In Jim’s discussion about the video scape for the show, there was another mention of “the wallpaper.” Which reminds me of other mentions made over the past couple of weeks of The Yellow Wallpaper (1892) a short story by Charlotte Perkins Gilman.
The story is told as a series of journal entries in which an unamed female protagonist narrates her encroaching madness embodied by women who she comes to see “living” in the wallpaper of the upper bedroom of the summer home her husband, a doctor, has rented. The narrator is urged to stay in the room by her husband so she can recuperate from depression and “slight hysterical tendencies” (a detail that connect this piece with our trip next week to see In the Next Room). By the end of the story, the narrator has decided that she too is a part of the world of women in the wallpaper and locks herself inside the room (in a complete reversal of Nora’s exit of the house at the end of A Doll’s House) crawling around and around the periphery, pulling off strips of wallpaper almost pushing herself into the walls becoming “one” with her space. When her husband retrieves the key and bursts into the room, he’s so shocked by her state that he faints. Undeterred, she continues making her circuit around the room crawling over his limp body as she goes.
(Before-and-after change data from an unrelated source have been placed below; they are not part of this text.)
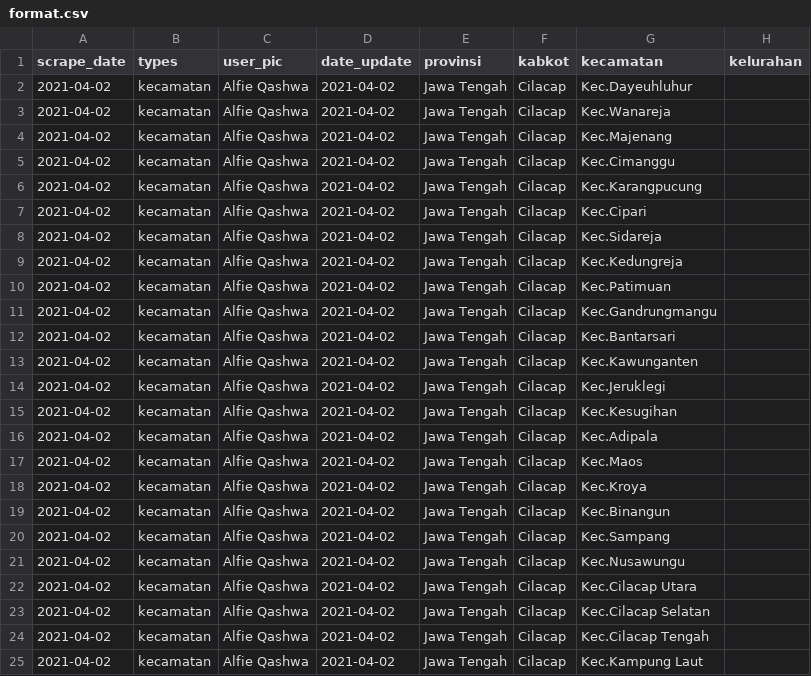
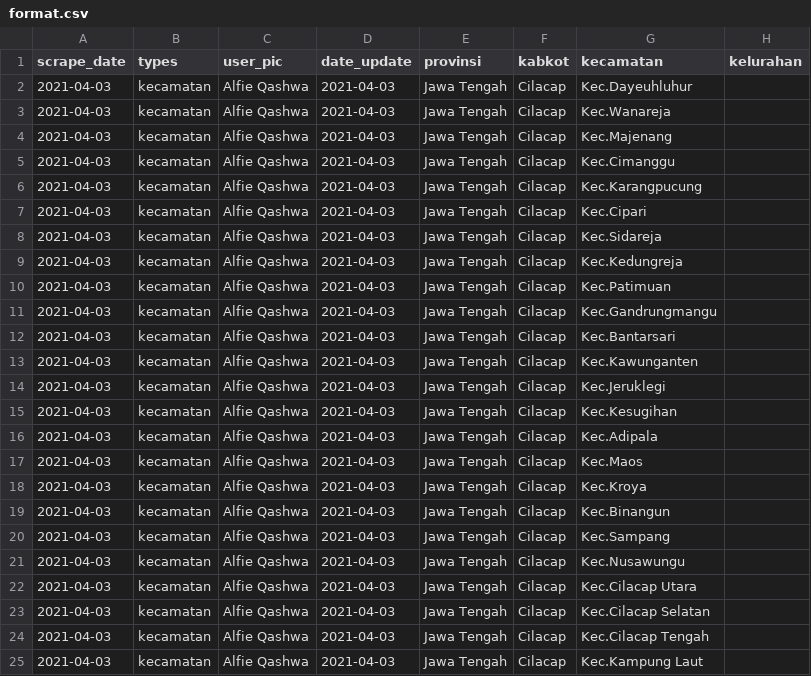
Before and after one commit to alfieqashwa/kominfo-pedulilindungi, a CSV file: JAWA_TENGAH/cilacap/new/format.csv, drawn as a sheet; only a part is shown; the diff names each change by its address in the sheet, - before the commit and + after, or states it on an @@ line.

```diff
--- a/JAWA_TENGAH/cilacap/new/format.csv
+++ b/JAWA_TENGAH/cilacap/new/format.csv
-A2:A25 (scrape_date): 2021-04-02
+A2:A25 (scrape_date): 2021-04-03
-D2:D25 (date_update): 2021-04-02
+D2:D25 (date_update): 2021-04-03
```
Also changed, not shown: JAWA_TENGAH/banjarnegara/new/format.csv, JAWA_TENGAH/boyolali/new/format.csv, 6 other files.
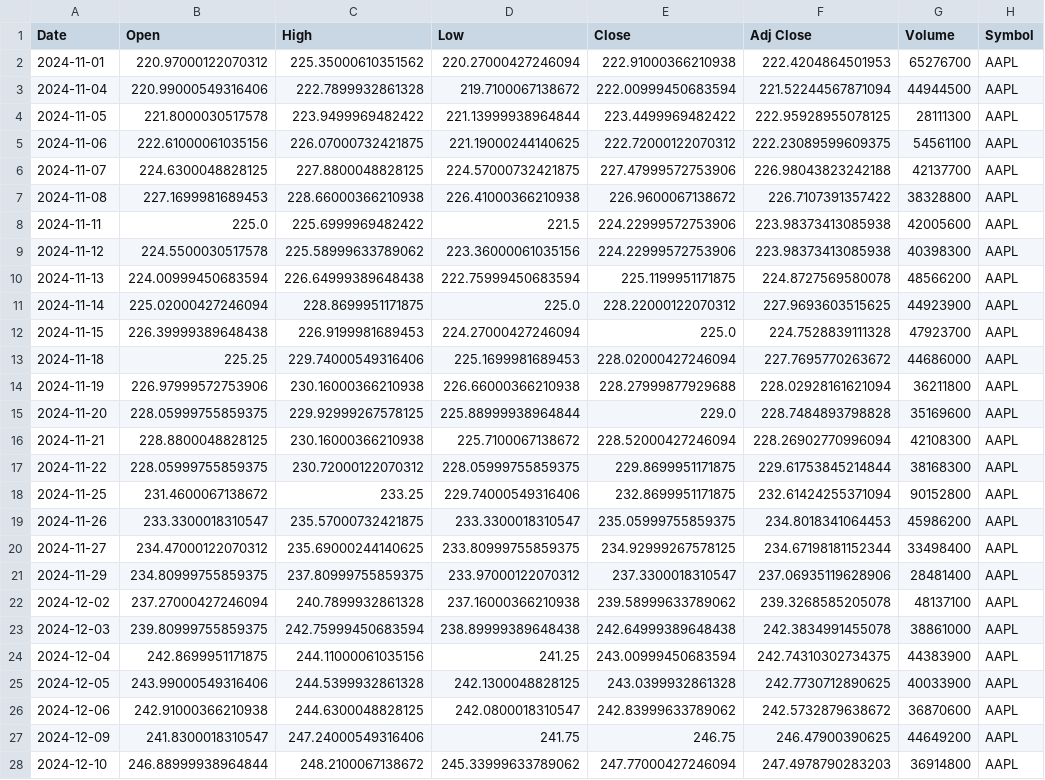
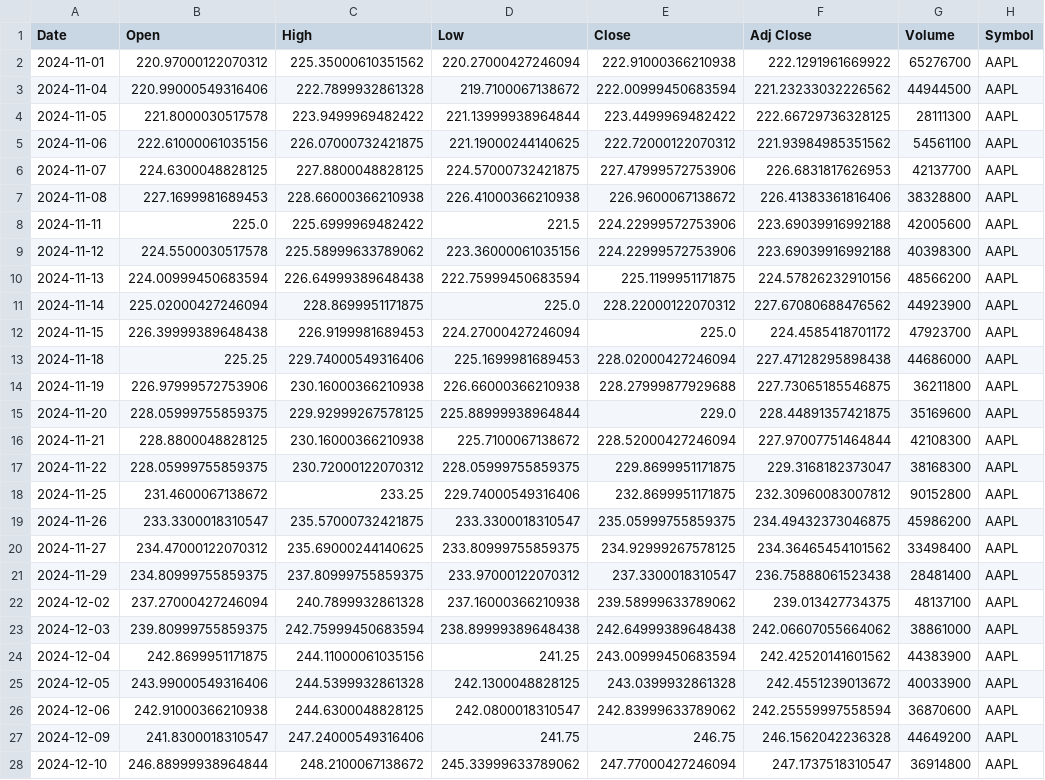
Before and after one commit to buehlana/Scientific-Programming_GroupProject, a CSV file: stocks_data.csv, drawn as a sheet; only a part is shown; the diff covers the shown part only; the diff names each change by its address in the sheet, - before the commit and + after, or states it on an @@ line.

```diff
--- a/stocks_data.csv
+++ b/stocks_data.csv
-F2 (Adj Close): 222.4204864501953
+F2 (Adj Close): 222.1291961669922
-F3 (Adj Close): 221.52244567871094
+F3 (Adj Close): 221.23233032226562
-F4 (Adj Close): 222.95928955078125
+F4 (Adj Close): 222.66729736328125
-F5 (Adj Close): 222.23089599609375
+F5 (Adj Close): 221.93984985351562
-F6 (Adj Close): 226.98043823242188
+F6 (Adj Close): 226.6831817626953
-F7 (Adj Close): 226.7107391357422
+F7 (Adj Close): 226.41383361816406
-F8:F9 (Adj Close): 223.98373413085938
+F8:F9 (Adj Close): 223.69039916992188
-F10 (Adj Close): 224.8727569580078
+F10 (Adj Close): 224.57826232910156
-F11 (Adj Close): 227.9693603515625
+F11 (Adj Close): 227.67080688476562
-F12 (Adj Close): 224.7528839111328
+F12 (Adj Close): 224.4585418701172
-F13 (Adj Close): 227.7695770263672
+F13 (Adj Close): 227.47128295898438
-F14 (Adj Close): 228.02928161621094
+F14 (Adj Close): 227.73065185546875
-F15 (Adj Close): 228.7484893798828
+F15 (Adj Close): 228.44891357421875
-F16 (Adj Close): 228.26902770996094
+F16 (Adj Close): 227.97007751464844
-F17 (Adj Close): 229.61753845214844
+F17 (Adj Close): 229.3168182373047
-F18 (Adj Close): 232.61424255371094
+F18 (Adj Close): 232.30960083007812
-F19 (Adj Close): 234.8018341064453
+F19 (Adj Close): 234.49432373046875
-F20 (Adj Close): 234.67198181152344
+F20 (Adj Close): 234.36465454101562
-F21 (Adj Close): 237.06935119628906
+F21 (Adj Close): 236.75888061523438
-F22 (Adj Close): 239.3268585205078
+F22 (Adj Close): 239.013427734375
-F23 (Adj Close): 242.3834991455078
+F23 (Adj Close): 242.06607055664062
-F24 (Adj Close): 242.74310302734375
+F24 (Adj Close): 242.42520141601562
-F25 (Adj Close): 242.7730712890625
+F25 (Adj Close): 242.4551239013672
-F26 (Adj Close): 242.5732879638672
+F26 (Adj Close): 242.25559997558594
-F27 (Adj Close): 246.47900390625
+F27 (Adj Close): 246.1562042236328
-F28 (Adj Close): 247.4978790283203
+F28 (Adj Close): 247.1737518310547
```
Also changed, not shown: 100 edited cells elsewhere in this file, 2 other files.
This idea of confinement, an environment coming alive, and madness has been reflected in various illustrations that invoke Gilman’s protagonist and her mental and physical world.